When I read this recent piece in Wired Magazine, I thought, “Yes! That’s what I’ve been thinking for years!”
The article makes the point that when people are called upon to present their reasoning to others, it actually improves their cognitive ability.
“GOING FROM AN AUDIENCE OF ZERO TO AN AUDIENCE OF 10 IS SO BIG THAT IT’S ACTUALLY HUGER THAN GOING FROM 10 PEOPLE TO A MILLION.
… a group of Vanderbilt University researchers in 2008 published a study in which several dozen 4- and 5-year-olds were shown patterns of colored bugs and asked to predict which would be next in the sequence. In one group, the children simply repeated the puzzle answers into a tape recorder. In a second group, they were asked to record an explanation of how they were solving each puzzle. And in the third group, the kids had an audience: They had to explain their reasoning to their mothers, who sat near them, listening but not offering any help. Then each group was given patterns that were more complicated and harder to predict.
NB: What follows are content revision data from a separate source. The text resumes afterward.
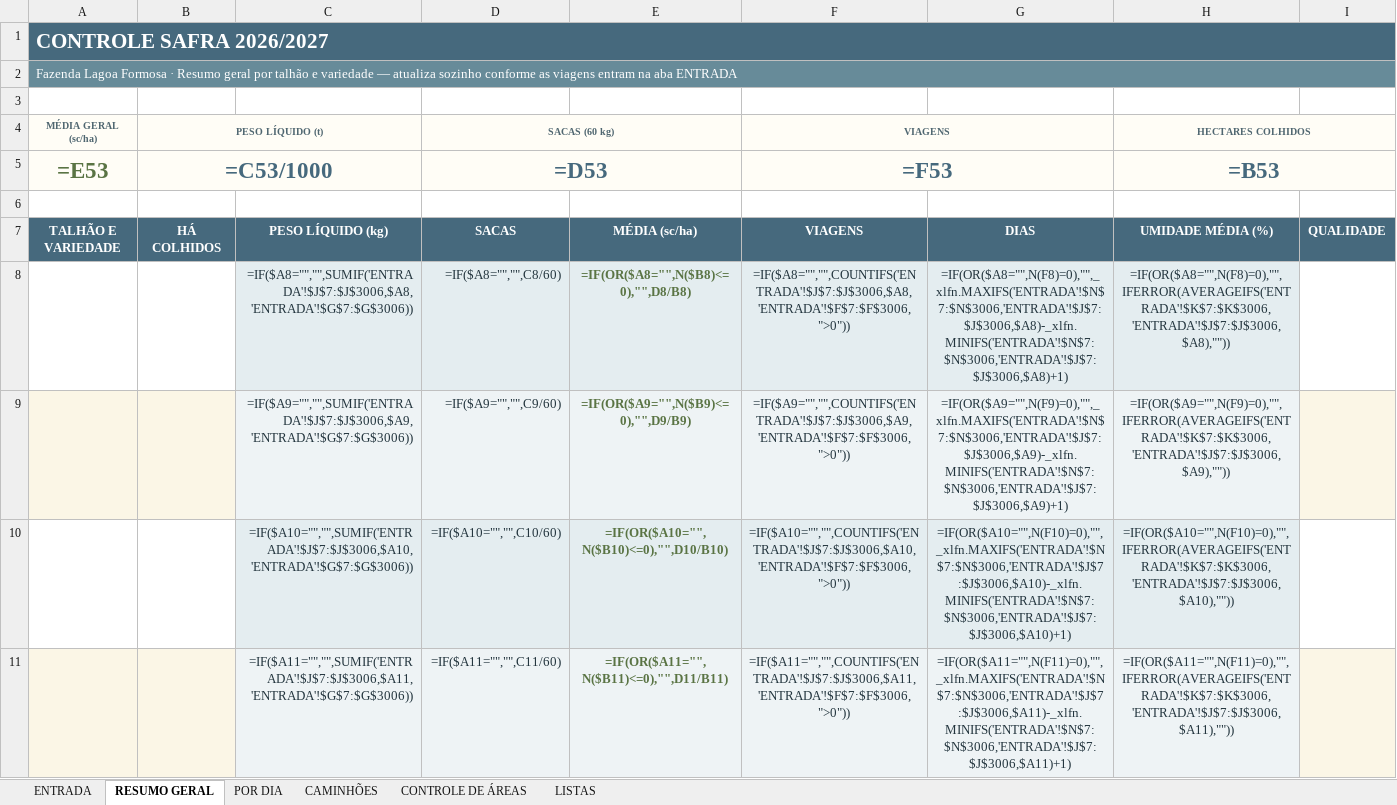
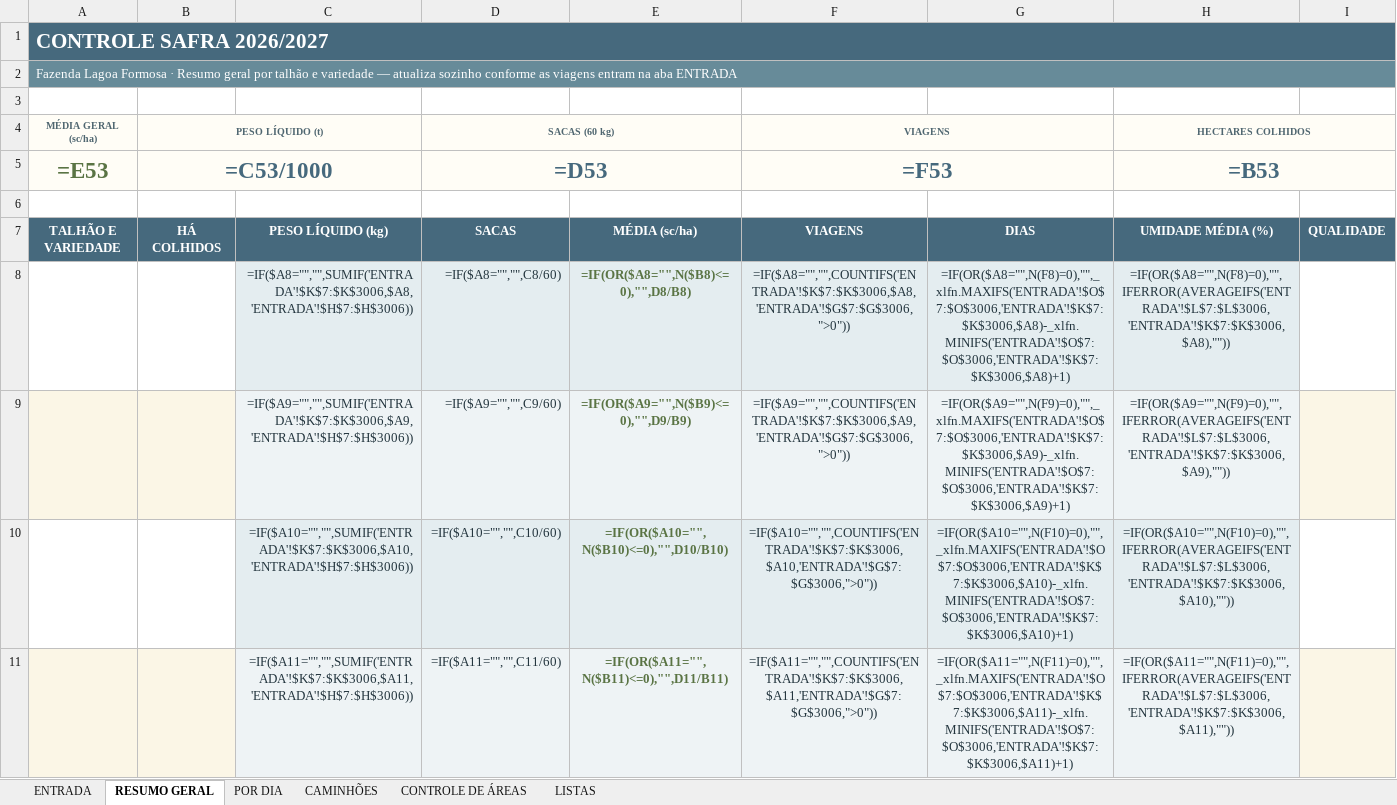
Before and after one commit to djkramuandrehotmailcomkramu-rgb/Haras-olhos-d-gua-, an Excel workbook: controle-safra/planilha-colheita-2026-2027.xlsx, sheet RESUMO GERAL, drawn as a sheet; only a part is shown; values as stored, in another font and other column widths than the file's, no borders; formulas without a stored value are shown as written; conditional formats not drawn; the diff covers the shown part only; the diff names each change by its address in the sheet, - before the commit and + after, or states it on an @@ line.

```diff
--- a/controle-safra/planilha-colheita-2026-2027.xlsx (sheet RESUMO GERAL)
+++ b/controle-safra/planilha-colheita-2026-2027.xlsx (sheet RESUMO GERAL)
-C8: =IF($A8="","",SUMIF('ENTRADA'!$J$7:$J$3006,$A8,'ENTRADA'!$G$7:$G$3006))
+C8: =IF($A8="","",SUMIF('ENTRADA'!$K$7:$K$3006,$A8,'ENTRADA'!$H$7:$H$3006))
-F8 (VIAGENS): =IF($A8="","",COUNTIFS('ENTRADA'!$J$7:$J$3006,$A8,'ENTRADA'!$F$7:$F$3006,">0"))
+F8 (VIAGENS): =IF($A8="","",COUNTIFS('ENTRADA'!$K$7:$K$3006,$A8,'ENTRADA'!$G$7:$G$3006,">0"))
-G8: =IF(OR($A8="",N(F8)=0),"",_xlfn.MAXIFS('ENTRADA'!$N$7:$N$3006,'ENTRADA'!$J$7:$J$3006,$A8)-_xlfn.MINIFS('ENTRADA'!$N$7:$N$3006,'ENTRADA'!$J$7:$J$3006,$A8)+1)
+G8: =IF(OR($A8="",N(F8)=0),"",_xlfn.MAXIFS('ENTRADA'!$O$7:$O$3006,'ENTRADA'!$K$7:$K$3006,$A8)-_xlfn.MINIFS('ENTRADA'!$O$7:$O$3006,'ENTRADA'!$K$7:$K$3006,$A8)+1)
-H8 (HECTARES COLHIDOS): =IF(OR($A8="",N(F8)=0),"",IFERROR(AVERAGEIFS('ENTRADA'!$K$7:$K$3006,'ENTRADA'!$J$7:$J$3006,$A8),""))
+H8 (HECTARES COLHIDOS): =IF(OR($A8="",N(F8)=0),"",IFERROR(AVERAGEIFS('ENTRADA'!$L$7:$L$3006,'ENTRADA'!$K$7:$K$3006,$A8),""))
-C9: =IF($A9="","",SUMIF('ENTRADA'!$J$7:$J$3006,$A9,'ENTRADA'!$G$7:$G$3006))
+C9: =IF($A9="","",SUMIF('ENTRADA'!$K$7:$K$3006,$A9,'ENTRADA'!$H$7:$H$3006))
-F9 (VIAGENS): =IF($A9="","",COUNTIFS('ENTRADA'!$J$7:$J$3006,$A9,'ENTRADA'!$F$7:$F$3006,">0"))
+F9 (VIAGENS): =IF($A9="","",COUNTIFS('ENTRADA'!$K$7:$K$3006,$A9,'ENTRADA'!$G$7:$G$3006,">0"))
-G9: =IF(OR($A9="",N(F9)=0),"",_xlfn.MAXIFS('ENTRADA'!$N$7:$N$3006,'ENTRADA'!$J$7:$J$3006,$A9)-_xlfn.MINIFS('ENTRADA'!$N$7:$N$3006,'ENTRADA'!$J$7:$J$3006,$A9)+1)
+G9: =IF(OR($A9="",N(F9)=0),"",_xlfn.MAXIFS('ENTRADA'!$O$7:$O$3006,'ENTRADA'!$K$7:$K$3006,$A9)-_xlfn.MINIFS('ENTRADA'!$O$7:$O$3006,'ENTRADA'!$K$7:$K$3006,$A9)+1)
-H9 (HECTARES COLHIDOS): =IF(OR($A9="",N(F9)=0),"",IFERROR(AVERAGEIFS('ENTRADA'!$K$7:$K$3006,'ENTRADA'!$J$7:$J$3006,$A9),""))
+H9 (HECTARES COLHIDOS): =IF(OR($A9="",N(F9)=0),"",IFERROR(AVERAGEIFS('ENTRADA'!$L$7:$L$3006,'ENTRADA'!$K$7:$K$3006,$A9),""))
-C10: =IF($A10="","",SUMIF('ENTRADA'!$J$7:$J$3006,$A10,'ENTRADA'!$G$7:$G$3006))
+C10: =IF($A10="","",SUMIF('ENTRADA'!$K$7:$K$3006,$A10,'ENTRADA'!$H$7:$H$3006))
-F10 (VIAGENS): =IF($A10="","",COUNTIFS('ENTRADA'!$J$7:$J$3006,$A10,'ENTRADA'!$F$7:$F$3006,">0"))
+F10 (VIAGENS): =IF($A10="","",COUNTIFS('ENTRADA'!$K$7:$K$3006,$A10,'ENTRADA'!$G$7:$G$3006,">0"))
-G10: =IF(OR($A10="",N(F10)=0),"",_xlfn.MAXIFS('ENTRADA'!$N$7:$N$3006,'ENTRADA'!$J$7:$J$3006,$A10)-_xlfn.MINIFS('ENTRADA'!$N$7:$N$3006,'ENTRADA'!$J$7:$J$3006,$A10)+1)
+G10: =IF(OR($A10="",N(F10)=0),"",_xlfn.MAXIFS('ENTRADA'!$O$7:$O$3006,'ENTRADA'!$K$7:$K$3006,$A10)-_xlfn.MINIFS('ENTRADA'!$O$7:$O$3006,'ENTRADA'!$K$7:$K$3006,$A10)+1)
-H10 (HECTARES COLHIDOS): =IF(OR($A10="",N(F10)=0),"",IFERROR(AVERAGEIFS('ENTRADA'!$K$7:$K$3006,'ENTRADA'!$J$7:$J$3006,$A10),""))
+H10 (HECTARES COLHIDOS): =IF(OR($A10="",N(F10)=0),"",IFERROR(AVERAGEIFS('ENTRADA'!$L$7:$L$3006,'ENTRADA'!$K$7:$K$3006,$A10),""))
-C11: =IF($A11="","",SUMIF('ENTRADA'!$J$7:$J$3006,$A11,'ENTRADA'!$G$7:$G$3006))
+C11: =IF($A11="","",SUMIF('ENTRADA'!$K$7:$K$3006,$A11,'ENTRADA'!$H$7:$H$3006))
-F11 (VIAGENS): =IF($A11="","",COUNTIFS('ENTRADA'!$J$7:$J$3006,$A11,'ENTRADA'!$F$7:$F$3006,">0"))
+F11 (VIAGENS): =IF($A11="","",COUNTIFS('ENTRADA'!$K$7:$K$3006,$A11,'ENTRADA'!$G$7:$G$3006,">0"))
-G11: =IF(OR($A11="",N(F11)=0),"",_xlfn.MAXIFS('ENTRADA'!$N$7:$N$3006,'ENTRADA'!$J$7:$J$3006,$A11)-_xlfn.MINIFS('ENTRADA'!$N$7:$N$3006,'ENTRADA'!$J$7:$J$3006,$A11)+1)
+G11: =IF(OR($A11="",N(F11)=0),"",_xlfn.MAXIFS('ENTRADA'!$O$7:$O$3006,'ENTRADA'!$K$7:$K$3006,$A11)-_xlfn.MINIFS('ENTRADA'!$O$7:$O$3006,'ENTRADA'!$K$7:$K$3006,$A11)+1)
-H11 (HECTARES COLHIDOS): =IF(OR($A11="",N(F11)=0),"",IFERROR(AVERAGEIFS('ENTRADA'!$K$7:$K$3006,'ENTRADA'!$J$7:$J$3006,$A11),""))
+H11 (HECTARES COLHIDOS): =IF(OR($A11="",N(F11)=0),"",IFERROR(AVERAGEIFS('ENTRADA'!$L$7:$L$3006,'ENTRADA'!$K$7:$K$3006,$A11),""))
```
Also changed, not shown: 178 edited cells elsewhere in this sheet, sheet ENTRADA, sheet POR DIA, sheet CAMINHÕES, sheet LISTAS, planilha/COLHEITA_LAGOA_FORMOSA_2026-2027.xlsx.
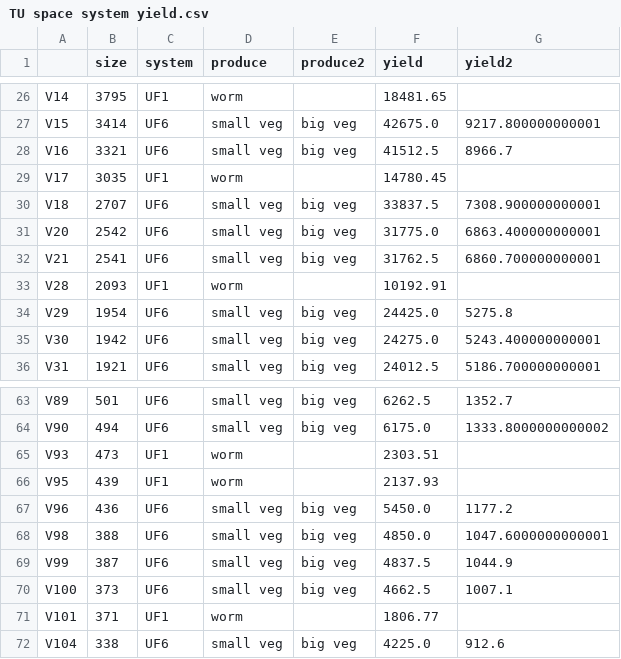
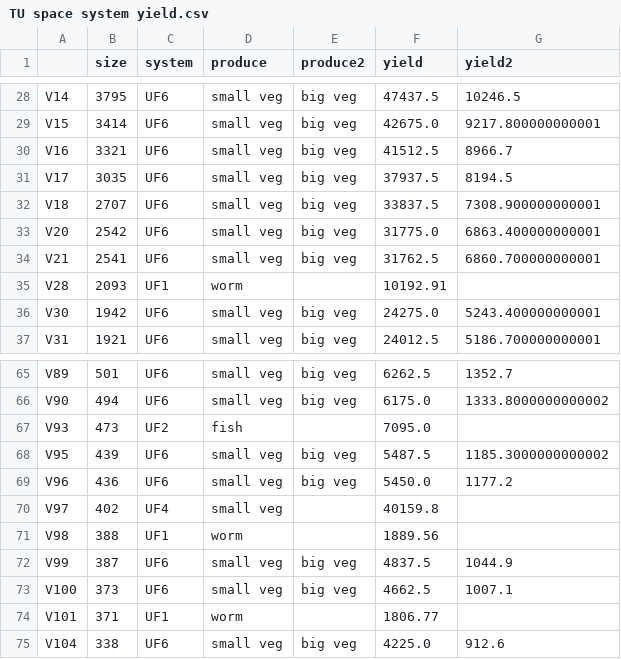
Before and after one commit to erengozdeanil/UF-DecisionMaker, a CSV file: TU space system yield.csv, drawn as a sheet; only a part is shown, gaps mark what is left out; addresses are those after the commit; the diff covers the shown part only; the diff names each change by its address in the sheet, - before the commit and + after, or states it on an @@ line.

```diff
--- a/TU space system yield.csv
+++ b/TU space system yield.csv
-C28 (system): UF1
+C28 (system): UF6
-D28 (produce): worm
+D28 (produce): small veg
-E28 (produce2): (empty)
+E28 (produce2): big veg
-F28 (yield): 18481.65
+F28 (yield): 47437.5
-G28 (yield2): (empty)
+G28 (yield2): 10246.5
-C31 (system): UF1
+C31 (system): UF6
-D31 (produce): worm
+D31 (produce): small veg
-E31 (produce2): (empty)
+E31 (produce2): big veg
-F31 (yield): 14780.45
+F31 (yield): 37937.5
-G31 (yield2): (empty)
+G31 (yield2): 8194.5
@@ row 34 moved to row 16: V29 @@
-C67 (system): UF1
+C67 (system): UF2
-D67 (produce): worm
+D67 (produce): fish
-F67 (yield): 2303.51
+F67 (yield): 7095.0
-C68 (system): UF1
+C68 (system): UF6
-D68 (produce): worm
+D68 (produce): small veg
-E68 (produce2): (empty)
+E68 (produce2): big veg
-F68 (yield): 2137.93
+F68 (yield): 5487.5
-G68 (yield2): (empty)
+G68 (yield2): 1185.3000000000002
+row 70: V97 | 402 | UF4 | small veg |  | 40159.8
-C71 (system): UF6
+C71 (system): UF1
-D71 (produce): small veg
+D71 (produce): worm
-E71 (produce2): big veg
+E71 (produce2): (empty)
-F71 (yield): 4850.0
+F71 (yield): 1889.56
-G71 (yield2): 1047.6000000000001
+G71 (yield2): (empty)
```
Also changed, not shown: 3 added rows, 1 removed row, 1 moved row and 28 edited cells elsewhere in this file, 23 other files.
The results? The children who didn’t explain their thinking performed worst. The ones who recorded their explanations did better—the mere act of articulating their thinking process aloud seemed to help them identify the patterns more clearly. But the ones who were talking to a meaningful audience—Mom—did best of all. When presented with the more complicated puzzles, on average they solved more than the kids who’d explained to themselves and about twice as many as the ones who’d simply repeated their answers.
Researchers have found similar effects with adolescents and adults. When students were asked to write for a real audience in another country, their essays had better organization and content than when they were writing for their teacher. When asked to contribute to a wiki—a space that’s highly public and where the audience can respond by deleting or changing your words—college students snapped to attention, carefully checking sources and including more of them to back up their work. Brenna Clarke Gray, an instructor at Douglas College in British Columbia, had her English students create Wikipedia entries on Canadian writers, to see if it would get them to take the assignment more seriously. She was stunned at how well it worked. “Often they’re handing in these essays without any citations, but with Wikipedia they suddenly were staying up till 2 am, honing and rewriting the entries and carefully sourcing everything,” she tells me. The reason, the students explained to her, was that their audience—the Wikipedia community—was quite gimlet-eyed and critical. They were harder “graders” than Gray herself.”
photo credit: Brisbane City Council